» How Many Beds Can be Watered at One Time – What is Needed to Make the System Work Well?

How Many Beds Can be Watered at One Time – What is Needed to Make the System Work Well?

Q. I have a question concerning watering. How many beds can you tie together from one watering source and still water evenly? I plan on using one hose from the house to water the garden. I hope to build ten beds four feet wide and fifteen feet long. Will the Automated system work well with twenty pipes tied together?

A. Yes, but how well depends on several factors, which I’ll explain in detail below For your specific situation, unless you’re prepared to do some work, I recommend you buy the largest hose you can, so that it doesn’t reduce your flow too much. You can tie the twenty beds all to a single header pipe, but then put valves at the beginning of each row, so you can water only one or two at a time, if necessary. You will learn by trial and error how many will water properly with the volume and pressure you have.

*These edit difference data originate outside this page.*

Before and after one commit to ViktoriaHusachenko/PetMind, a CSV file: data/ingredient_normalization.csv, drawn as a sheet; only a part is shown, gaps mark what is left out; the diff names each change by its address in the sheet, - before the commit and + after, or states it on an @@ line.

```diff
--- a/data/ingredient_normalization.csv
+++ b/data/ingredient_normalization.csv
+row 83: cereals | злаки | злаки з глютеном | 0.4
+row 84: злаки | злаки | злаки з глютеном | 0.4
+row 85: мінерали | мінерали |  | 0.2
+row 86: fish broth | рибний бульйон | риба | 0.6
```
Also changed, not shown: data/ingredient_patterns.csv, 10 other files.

The question of how many beds you can water with the automated system is very common and very important. How much you can water at one time is entirely dependent on the volume of water and the pressure with which it is delivered to your pipes. I’ll give you some examples of extremes on both ends, and then try to give suggestions for your garden situation.

I have a 5 1/2 HP Honda gas-powered pump bring water to my 1/2-acre garden in a 2″ pipe, and I can water 20 to 25 30′-long beds at one time. The big pipe and strong pressure provide a large volume of water, thus allowing for fast watering of my 125 beds.

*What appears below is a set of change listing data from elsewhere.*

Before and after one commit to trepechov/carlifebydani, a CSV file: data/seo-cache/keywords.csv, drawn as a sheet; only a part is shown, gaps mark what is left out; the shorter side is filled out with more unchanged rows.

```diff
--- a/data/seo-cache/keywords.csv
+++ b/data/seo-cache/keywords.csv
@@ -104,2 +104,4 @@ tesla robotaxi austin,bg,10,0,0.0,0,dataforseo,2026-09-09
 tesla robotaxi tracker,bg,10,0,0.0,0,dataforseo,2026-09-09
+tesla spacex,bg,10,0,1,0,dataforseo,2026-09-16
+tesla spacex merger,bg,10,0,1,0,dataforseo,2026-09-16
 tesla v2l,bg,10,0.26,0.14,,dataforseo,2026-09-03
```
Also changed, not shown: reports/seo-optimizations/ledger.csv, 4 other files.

At what you would think is the other extreme are Jan & Gretchen Graf in Santa Clara, Utah (where the big flood happened this week – and their family farm is now a 30′ hole in the ground). Their garden is still intact – the pictures are in the Photo section – and it is watered by gravity. They collect water from a natural spring into 4-250 gallon tanks. Those are connected in tandem with 1″ pipes, and a 1″ pipe then goes to their garden. The top of the garden is only about 3′ below the bottom of the tanks, but with the large pipe plus the pressure of the water in the tanks, they are able to water 4 30′ rows at a time. And you will see from the pictures that their garden is on blow-sand!

Meanwhile, others who are on municipal water, supposedly with ample pressure, sometimes have a hard time watering two short beds without having the far ends of the rows suffer from lack of water. Four things usually contribute to this problem as follows: 1) they are using a garden hose (3/8″ typically), 2) from a 1/2″ hose faucet at the side of their house, 3) sometimes they use 1/2″ PVC pipes in the garden, and 4) some even use Schedule 40 pipe, which reduces the inside diameter even more.

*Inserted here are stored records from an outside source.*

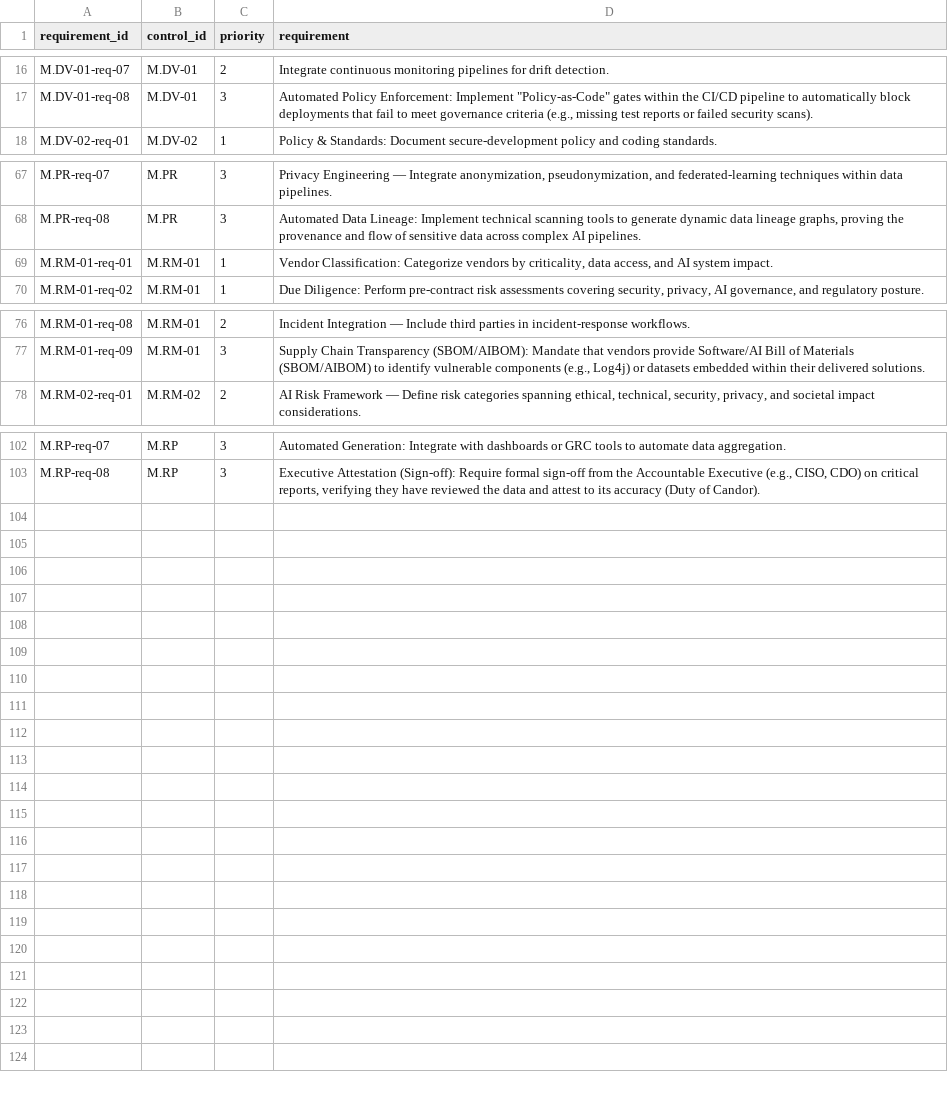
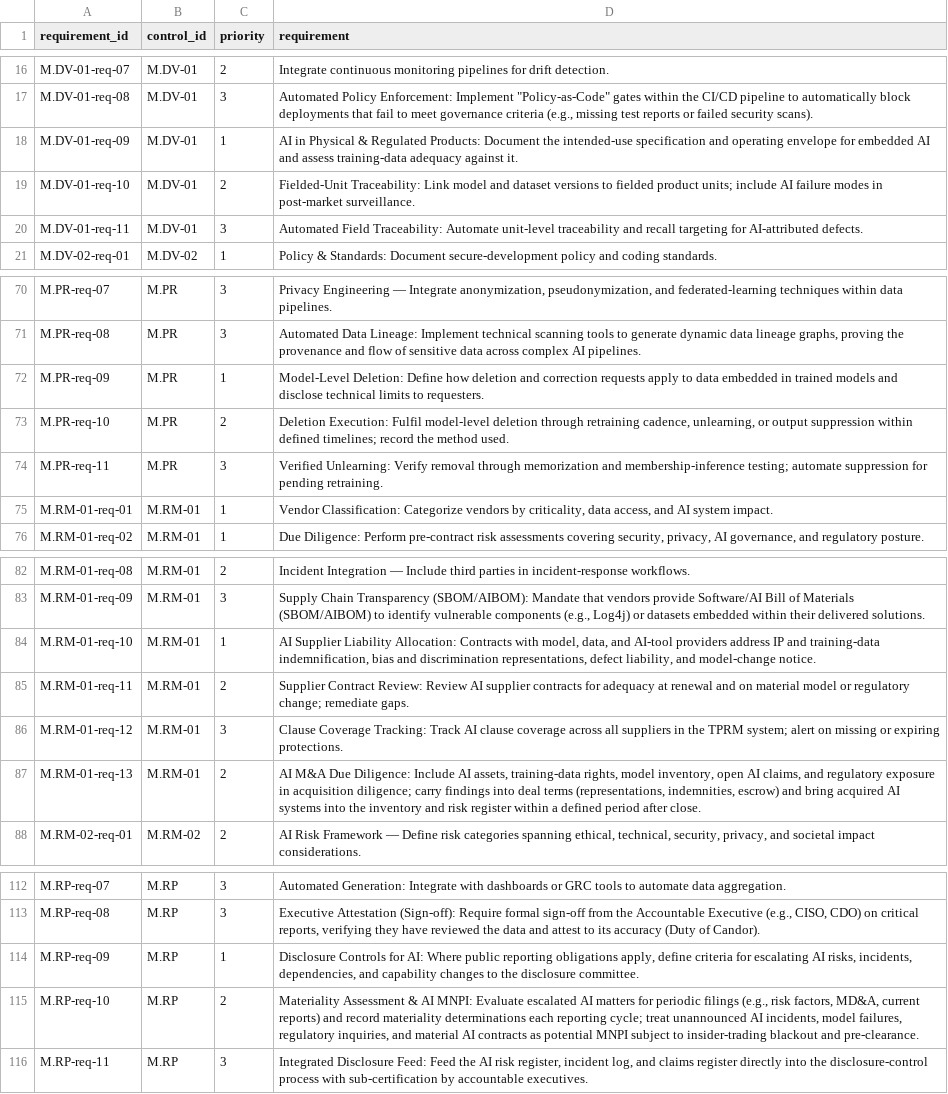
Before and after one commit to Assessed-Intelligence/ARISE-Framework, a CSV file: framework/requirements/manage.csv, drawn as a sheet; only a part is shown, gaps mark what is left out.

```diff
--- a/framework/requirements/manage.csv
+++ b/framework/requirements/manage.csv
@@ -17,2 +17,5 @@ M.DV-01-req-07,M.DV-01,2,Integrate continuous monitoring pipelines for drift det
 M.DV-01-req-08,M.DV-01,3,"Automated Policy Enforcement: Implement ""Policy-as-Code"" gates within the CI/CD pipeline to automatically block deployments that fail to meet governance criteria (e.g., missing test reports or failed security scans)."
+M.DV-01-req-09,M.DV-01,1,AI in Physical & Regulated Products: Document the intended-use specification and operating envelope for embedded AI and assess training-data adequacy against it.
+M.DV-01-req-10,M.DV-01,2,Fielded-Unit Traceability: Link model and dataset versions to fielded product units; include AI failure modes in post-market surveillance.
+M.DV-01-req-11,M.DV-01,3,Automated Field Traceability: Automate unit-level traceability and recall targeting for AI-attributed defects.
 M.DV-02-req-01,M.DV-02,1,Policy & Standards: Document secure-development policy and coding standards.
@@ -68,2 +71,5 @@ M.PR-req-07,M.PR,3,"Privacy Engineering — Integrate anonymization, pseudonymiz
 M.PR-req-08,M.PR,3,"Automated Data Lineage: Implement technical scanning tools to generate dynamic data lineage graphs, proving the provenance and flow of sensitive data across complex AI pipelines."
+M.PR-req-09,M.PR,1,Model-Level Deletion: Define how deletion and correction requests apply to data embedded in trained models and disclose technical limits to requesters.
+M.PR-req-10,M.PR,2,"Deletion Execution: Fulfil model-level deletion through retraining cadence, unlearning, or output suppression within defined timelines; record the method used."
+M.PR-req-11,M.PR,3,Verified Unlearning: Verify removal through memorization and membership-inference testing; automate suppression for pending retraining.
 M.RM-01-req-01,M.RM-01,1,"Vendor Classification: Categorize vendors by criticality, data access, and AI system impact."
@@ -77,2 +83,6 @@ M.RM-01-req-08,M.RM-01,2,Incident Integration — Include third parties in incid
 M.RM-01-req-09,M.RM-01,3,"Supply Chain Transparency (SBOM/AIBOM): Mandate that vendors provide Software/AI Bill of Materials (SBOM/AIBOM) to identify vulnerable components (e.g., Log4j) or datasets embedded within their delivered solutions."
+M.RM-01-req-10,M.RM-01,1,"AI Supplier Liability Allocation: Contracts with model, data, and AI-tool providers address IP and training-data indemnification, bias and discrimination representations, defect liability, and model-change notice."
+M.RM-01-req-11,M.RM-01,2,Supplier Contract Review: Review AI supplier contracts for adequacy at renewal and on material model or regulatory change; remediate gaps.
+M.RM-01-req-12,M.RM-01,3,Clause Coverage Tracking: Track AI clause coverage across all suppliers in the TPRM system; alert on missing or expiring protections.
+M.RM-01-req-13,M.RM-01,2,"AI M&A Due Diligence: Include AI assets, training-data rights, model inventory, open AI claims, and regulatory exposure in acquisition diligence; carry findings into deal terms (representations, indemnities, escrow) and bring acquired AI systems into the inventory and risk register within a defined period after close."
 M.RM-02-req-01,M.RM-02,2,"AI Risk Framework — Define risk categories spanning ethical, technical, security, privacy, and societal impact considerations."
@@ -103 +113,4 @@ M.RP-req-07,M.RP,3,Automated Generation: Integrate with dashboards or GRC tools
 M.RP-req-08,M.RP,3,"Executive Attestation (Sign-off): Require formal sign-off from the Accountable Executive (e.g., CISO, CDO) on critical reports, verifying they have reviewed the data and attest to its accuracy (Duty of Candor)."
+M.RP-req-09,M.RP,1,"Disclosure Controls for AI: Where public reporting obligations apply, define criteria for escalating AI risks, incidents, dependencies, and capability changes to the disclosure committee."
+M.RP-req-10,M.RP,2,"Materiality Assessment & AI MNPI: Evaluate escalated AI matters for periodic filings (e.g., risk factors, MD&A, current reports) and record materiality determinations each reporting cycle; treat unannounced AI incidents, model failures, regulatory inquiries, and material AI contracts as potential MNPI subject to insider-trading blackout and pre-clearance."
+M.RP-req-11,M.RP,3,"Integrated Disclosure Feed: Feed the AI risk register, incident log, and claims register directly into the disclosure-control process with sub-certification by accountable executives."
```
Also changed, not shown: framework/controls/govern.csv, framework/requirements/identify.csv, 13 other files.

Here’s what I recommend you do to have the most volume and pressure for watering your garden:
1. Tap into your main water line, before it enters your house. This will be at least a 3/4″ line, and often is 1″, and the pressure will be unreduced by all the things going on in the house.
2. Use the same size PVC pipe between the main connection and your garden as the source pipe. This will assure the same volume and pressure are available at the garden.
3. Continue with the same size pipe for plumbing between the beds, and do not go smaller than 3/4″ pipe, even in the individual beds.
4. Use Schedule 200 pipe in the beds, rather than Schedule 40. It will carry more water, it is much easier to drill the holes, and won’t break your drill bit nearly as often, and if properly cared for will last 20-30 years.
5. Drill 3 holes every 4″ at 45 degree angles using a #57 or #58 drill bit (see chapter 15 of the Gardening Course or look in the Files section of the Group site for details and graphic illustrations).
6. Do not make your beds much longer than 30′, and certainly do not allow the far end of the bed to be higher than the water source end. Water still hasn’t learned to run uphill.